Could you say how many lines in the records include "left"? Please give the number by itself.

START Records for this exercise

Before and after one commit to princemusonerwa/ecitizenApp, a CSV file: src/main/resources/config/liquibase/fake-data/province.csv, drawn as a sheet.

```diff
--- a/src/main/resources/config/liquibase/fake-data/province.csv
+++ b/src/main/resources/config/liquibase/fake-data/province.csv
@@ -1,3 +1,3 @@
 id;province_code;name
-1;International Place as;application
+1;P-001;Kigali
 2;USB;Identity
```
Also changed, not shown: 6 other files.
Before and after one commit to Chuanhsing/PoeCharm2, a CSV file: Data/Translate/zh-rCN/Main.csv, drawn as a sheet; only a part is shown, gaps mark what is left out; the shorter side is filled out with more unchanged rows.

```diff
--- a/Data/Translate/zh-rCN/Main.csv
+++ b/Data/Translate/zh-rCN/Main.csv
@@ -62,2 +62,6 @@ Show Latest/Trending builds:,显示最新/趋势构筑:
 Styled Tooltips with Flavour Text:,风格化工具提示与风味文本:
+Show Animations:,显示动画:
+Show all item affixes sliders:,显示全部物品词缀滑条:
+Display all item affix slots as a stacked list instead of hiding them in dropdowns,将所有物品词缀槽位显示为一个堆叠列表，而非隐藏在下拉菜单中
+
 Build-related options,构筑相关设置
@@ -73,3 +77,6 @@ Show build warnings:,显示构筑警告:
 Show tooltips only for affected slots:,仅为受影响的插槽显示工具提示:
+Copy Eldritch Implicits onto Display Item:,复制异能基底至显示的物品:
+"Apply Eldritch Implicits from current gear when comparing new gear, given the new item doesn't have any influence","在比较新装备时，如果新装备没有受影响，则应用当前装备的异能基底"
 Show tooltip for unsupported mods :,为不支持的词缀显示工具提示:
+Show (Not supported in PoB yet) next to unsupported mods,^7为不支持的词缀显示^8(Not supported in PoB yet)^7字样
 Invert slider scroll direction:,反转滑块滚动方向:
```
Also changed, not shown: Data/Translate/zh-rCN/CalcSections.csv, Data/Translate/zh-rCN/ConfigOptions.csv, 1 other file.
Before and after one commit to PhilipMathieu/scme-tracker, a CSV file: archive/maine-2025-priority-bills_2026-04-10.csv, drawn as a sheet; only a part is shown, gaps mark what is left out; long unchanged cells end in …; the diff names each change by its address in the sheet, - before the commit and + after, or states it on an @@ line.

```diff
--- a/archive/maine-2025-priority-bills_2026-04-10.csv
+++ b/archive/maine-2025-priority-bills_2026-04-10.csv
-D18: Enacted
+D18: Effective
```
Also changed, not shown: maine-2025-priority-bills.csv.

END Records for this exercise

• _Task answer_: 2